[image_0] The jounce bumper is part of a vehicle's shock-absorber system and designed to absorb impact and dampen noise, vibration, and harshness (NVH) by preventing the metal shock absorber spring from fully compacting during shock impacts due to potholes, curb and objects in the road. It also offers an additional spring function to improve vehicle behaviour when negotiating smaller holes on the road surface and cobblestones or during quick direction changes or sudden braking. Up to now these parts are usually made of polyurethane foam. Within the cooperation an alternative model has been developed using DuPont's thermoplastic polyester elastomer Hytrel instead of polyurethane.
The new design eliminates the need for metal or reinforced polyamide saturation cups and acetal or rubber rings normally used to increase energy absorption and can integrates dust protection. Patrick Cazuc, Automotive Director Europe, DuPont Performance Polymers, said: "Materials are critical in component design and the best results happen when the three primary phases in product development - design, materials and processing - converge.
DuPont modified Hytrel to deliver better mechanical performance, particularly under high strain conditions, a good shape recovery, a good balance between stiffness and low-temperature properties, thermal stability resulting in low moulding variation and good processing capabilities. It also takes advantage of a blow-moulding process that uses an Ossberger machine, which can tightly control the thickness profile, facilitating optimum energy-absorbing properties with a maximum compression ratio.An additional advantage of the new solution is weight reduction. Patrick Cazuc confirmed in an interview with TPE Magazine at a pre K press briefing held in June in Geneva that the new part is lighter than the traditional solution with polyurethane.
Non-linear Finite Element Analysis (FEA) and Expert System software are used to develop designs that can be tailored to an OEM's specific force displacement curve requirements. This software is able to model plastic deformation, large deformation, nonlinear material behaviour and processing limitations to create the optimum thickness profile. Rapid prototyping of mould tools and laboratory testing is available at the DuPont European Technical Centre in Geneva, Switzerland. Ceram, an independent French automotive dynamic analysis road center, can provide vehicle road tests to help optimise the jounce bumper performance.
The jounce bumper has been tested by several professional test drivers. Some of whom have reported a higher comfort and steering feedback with a reduction of the front axis roll angle. In addition, several OEMs have also tested the new design on a variety of vehicles over tens of thousands of kilometres without any behavioural issues. The tests have proven that the new design delivers similar performance to polyurethane, but with lower part damage.
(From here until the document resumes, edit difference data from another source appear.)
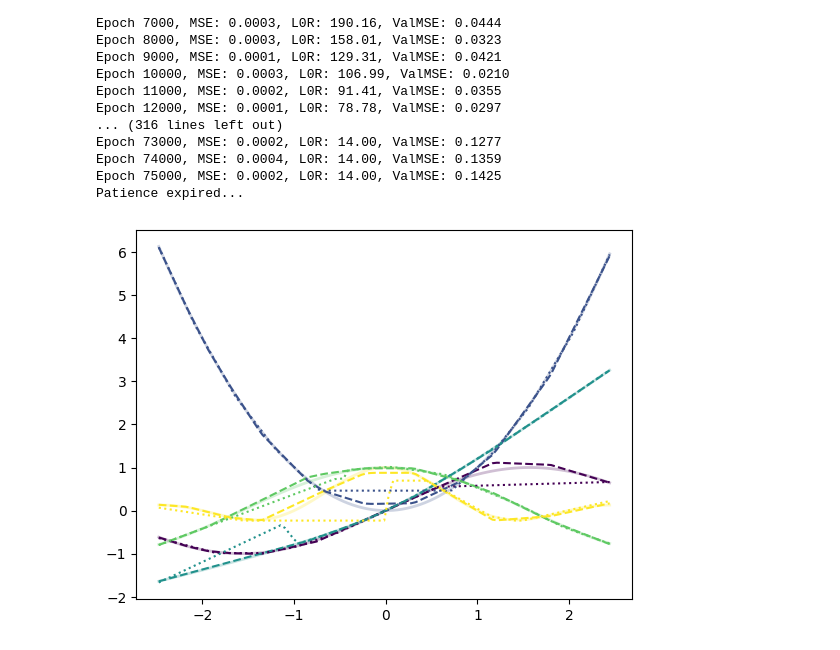
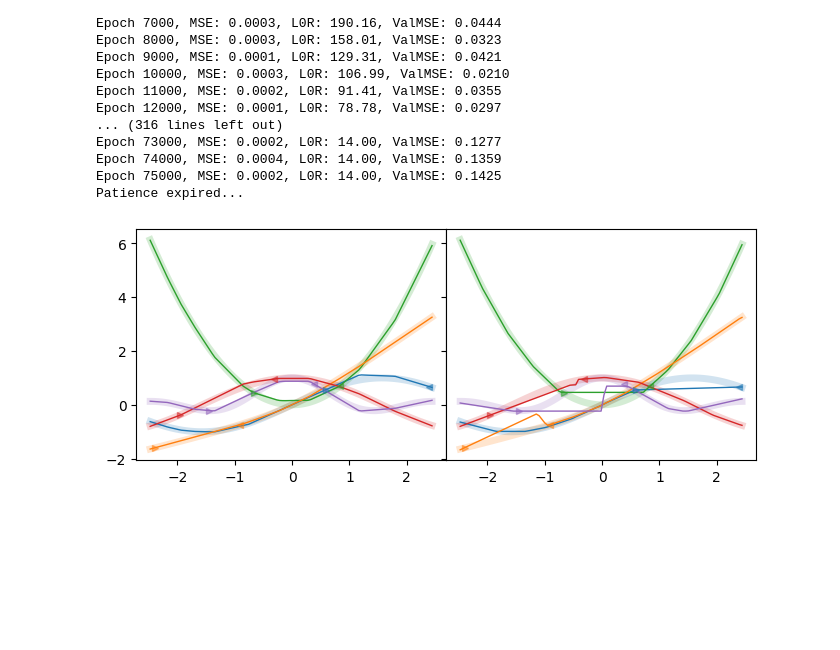
Before and after one commit to reinhart-group/sparsenn, a Jupyter notebook: examples/sparse_learning.ipynb, the cells around one changed output. Drawn from its saved outputs; the diff is of its cells as text; code cells hidden in the pictures; blank space fills up the shorter version.

Commit message:
Updated plots for sparse learning.

```diff
--- a/examples/sparse_learning.ipynb
+++ b/examples/sparse_learning.ipynb
@@ -138,15 +138,15 @@ mt_model.eval()
 
 fig, ax = plt.subplots()
 
-x_arr = torch.linspace(x_train.min(), x_train.max(), 101)
+x_arr = torch.linspace(x_train.min(), x_train.max(), 201)
 with torch.no_grad():
     output = mt_model(x_arr.unsqueeze(1))
 idx = np.argsort(x_train.numpy().flatten())
-# colors = ['tab:blue', 'tab:cyan', 'tab:orange', 'tab:red', 'tab:purple', 'tab:pink']
+colors = ['tab:blue', 'tab:green', 'tab:orange', 'tab:red', 'tab:purple', 'tab:pink']
 # colors = cm.viridis(np.hstack([np.linspace(0, 0.25, 5), np.linspace(0.375, 0.625, 5), np.linspace(0.75, 1.0, 5)]))
-colors = cm.viridis(np.linspace(0, 1, y_train.shape[1]))
+# colors = cm.viridis(np.linspace(0, 1, y_train.shape[1]))
 for i in range(y_train.shape[1]):
-    ax.plot(x_arr, task_list[i](x_arr), '-', c=colors[i])
+    ax.plot(x_arr, task_list[i](x_arr), '-', c=colors[i], lw=5, alpha=0.2, zorder=0)
     # ax.plot(x_train[idx], y_train[idx, i], '.', c=colors[i], alpha=0.33)
-    ax.plot(x_arr, output.numpy()[:, i], '--', c=colors[i], lw=1.0)
+    ax.plot(x_arr, output.numpy()[:, i], '-', c=colors[i], lw=1.0, zorder=1)
 # %% [output]
@@ -221,30 +221,46 @@ Patience expired...
 # %%
 from matplotlib import cm
 
 mt_model.eval()
 
-fig, ax = plt.subplots()
+fig, axes = plt.subplots(1, 2, figsize=(8, 3), sharey='all')
+fig.subplots_adjust(wspace=0)
+
+ax = axes[0]
 
 x_arr = torch.linspace(x_train.min(), x_train.max(), 101)
 with torch.no_grad():
     output = mt_model(x_arr.unsqueeze(1))
 idx = np.argsort(x_train.numpy().flatten())
-# colors = ['tab:blue', 'tab:cyan', 'tab:orange', 'tab:red', 'tab:purple', 'tab:pink']
+colors = ['tab:blue', 'tab:green', 'tab:orange', 'tab:red', 'tab:purple', 'tab:pink']
 # colors = cm.viridis(np.hstack([np.linspace(0, 0.25, 5), np.linspace(0.375, 0.625, 5), np.linspace(0.75, 1.0, 5)]))
-colors = cm.viridis(np.linspace(0, 1, y_train.shape[1]))
+# colors = cm.viridis(np.linspace(0, 1, y_train.shape[1]))
 for i in range(y_train.shape[1]):
-    ax.plot(x_arr, task_list[i](x_arr), '-', c=colors[i], lw=2.0, alpha=0.25, zorder=0)
-    ax.plot(x_arr, output.numpy()[:, i], '--', c=colors[i], lw=1.5)
+    ax.plot(x_arr, task_list[i](x_arr), '-', c=colors[i], lw=5, alpha=0.2, zorder=0)
+    ax.plot(x_arr, output.numpy()[:, i], '-', c=colors[i], lw=1.0, zorder=1)
+    # show training domain
+    train_domain = np.sort(x_train[np.isfinite(y_train[:, i])].numpy().flatten())
+    skip_idx = np.argmax(np.diff(train_domain))
+    train_gap = train_domain[[skip_idx, skip_idx+1]]
+    ax.plot(train_gap[0], task_list[i](train_gap)[0], '>', c=colors[i], ms=5, alpha=0.5, zorder=2)
+    ax.plot(train_gap[1], task_list[i](train_gap)[1], '<', c=colors[i], ms=5, alpha=0.5, zorder=2)
+
+ax = axes[1]
 
 x_arr = torch.linspace(x_train.min(), x_train.max(), 101)
 idx = np.argsort(x_train.numpy().flatten())
-
-colors = cm.viridis(np.linspace(0, 1, y_train.shape[1]))
 
 for i in range(y_train.shape[1]):
     st_models[i].eval()
     with torch.no_grad():
         output = st_models[i](x_arr.unsqueeze(1))
-    ax.plot(x_arr, output.numpy(), ':', c=colors[i], lw=1.5)
+    ax.plot(x_arr, task_list[i](x_arr), '-', c=colors[i], lw=5, alpha=0.2, zorder=0)
+    ax.plot(x_arr, output.numpy(), '-', c=colors[i], lw=1.0, zorder=1)
+    # show training domain
+    train_domain = np.sort(x_train[np.isfinite(y_train[:, i])].numpy().flatten())
+    skip_idx = np.argmax(np.diff(train_domain))
+    train_gap = train_domain[[skip_idx, skip_idx+1]]
+    ax.plot(train_gap[0], task_list[i](train_gap)[0], '>', c=colors[i], ms=5, alpha=0.5, zorder=2)
+    ax.plot(train_gap[1], task_list[i](train_gap)[1], '<', c=colors[i], ms=5, alpha=0.5, zorder=2)
 # %% [output]
-[figure, old version]
+[figure, new version]
```
Also changed, not shown: parts of 6 cells of this notebook.
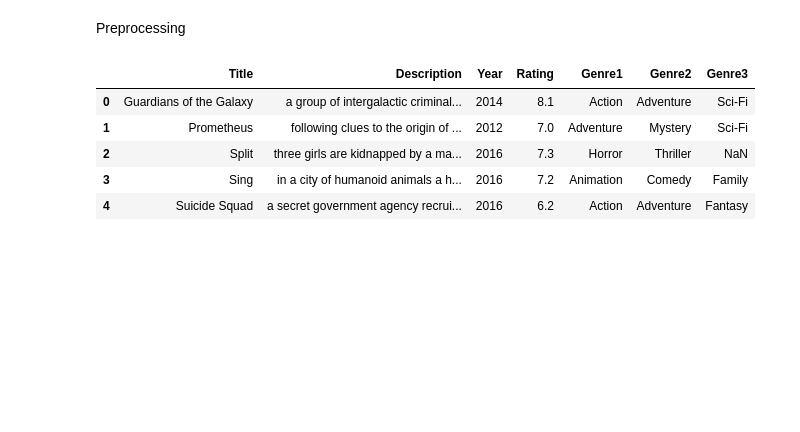
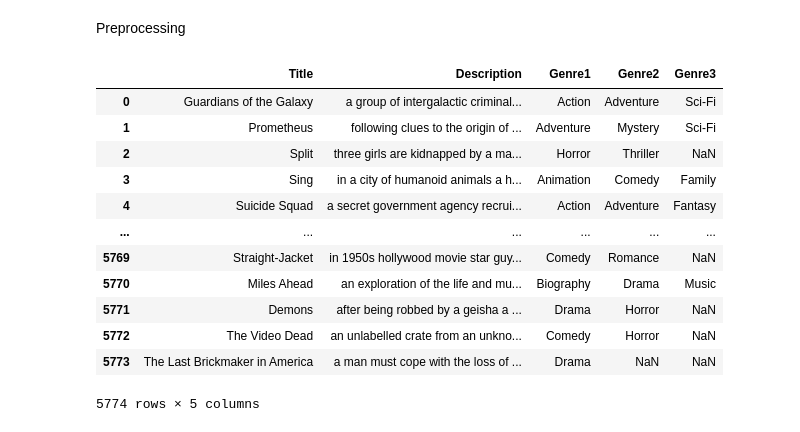
Before and after one commit to kemalhiero/tb_apm, a Jupyter notebook: app.ipynb, the cells around one changed output. Saved outputs shown, nothing was run; the diff lists cells and outputs as text; code cells hidden in the pictures; blank space fills up the shorter version.

```diff
--- a/app.ipynb
+++ b/app.ipynb
@@ -153,31 +204,34 @@ Preprocessing
 # %%
 # import library untuk preprocessing
 import pandas as pd
 import re
 
 # preprocessing description
 
 df = pd.read_csv('data/data_film.csv')
 # df['Genre'] = df['Genre'].apply(lambda x: x.split(', '))
 
 # Lowercase all text
 df['Description'] = df['Description'].apply(lambda x: x.lower())
 
 # Remove punctuations and special characters
 df['Description'] = df['Description'].apply(lambda x: re.sub('[^a-zA-Z0-9\s]', '', x))
 
-# hapus atribut yang tidak relevan
-# att_tdk_relevan = ['Rank', 'Director', 'Actors', 'Runtime (Minutes)', 'Revenue (Millions)', 'Metascore', 'Votes' ]
-# df = df.drop(att_tdk_relevan, axis=1)
-
-df.head()
+df
 # %% [output]
-|  | Title | Description | Year | Rating | Genre1 | Genre2 | Genre3 |
-| 0 | Guardians of the Galaxy | a group of intergalactic criminal... | 2014 | 8.1 | Action | Adventure | Sci-Fi |
-| 1 | Prometheus | following clues to the origin of ... | 2012 | 7.0 | Adventure | Mystery | Sci-Fi |
-| 2 | Split | three girls are kidnapped by a ma... | 2016 | 7.3 | Horror | Thriller | NaN |
-| 3 | Sing | in a city of humanoid animals a h... | 2016 | 7.2 | Animation | Comedy | Family |
-| 4 | Suicide Squad | a secret government agency recrui... | 2016 | 6.2 | Action | Adventure | Fantasy |
+|  | Title | Description | Genre1 | Genre2 | Genre3 |
+| 0 | Guardians of the Galaxy | a group of intergalactic criminal... | Action | Adventure | Sci-Fi |
+| 1 | Prometheus | following clues to the origin of ... | Adventure | Mystery | Sci-Fi |
+| 2 | Split | three girls are kidnapped by a ma... | Horror | Thriller | NaN |
+| 3 | Sing | in a city of humanoid animals a h... | Animation | Comedy | Family |
+| 4 | Suicide Squad | a secret government agency recrui... | Action | Adventure | Fantasy |
+| ... | ... | ... | ... | ... | ... |
+| 5769 | Straight-Jacket | in 1950s hollywood movie star guy... | Comedy | Romance | NaN |
+| 5770 | Miles Ahead | an exploration of the life and mu... | Biography | Drama | Music |
+| 5771 | Demons | after being robbed by a geisha a ... | Drama | Horror | NaN |
+| 5772 | The Video Dead | an unlabelled crate from an unkno... | Comedy | Horror | NaN |
+| 5773 | The Last Brickmaker in America | a man must cope with the loss of ... | Drama | NaN | NaN |
+5774 rows × 5 columns
 # %%
 # import nltk
 # nltk.download('stopwords')
```
Also changed, not shown: parts of 19 cells of this notebook, 10 other files.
Indeed, after traversing 3,000 km of cobble stoned roads the jounce bumper made of Hytrel exhibited less than 3 % permanent deformation far below the industry target of 10 %.
The part will be featured at DuPont's stand at K 2013 in hall 06, stand C43.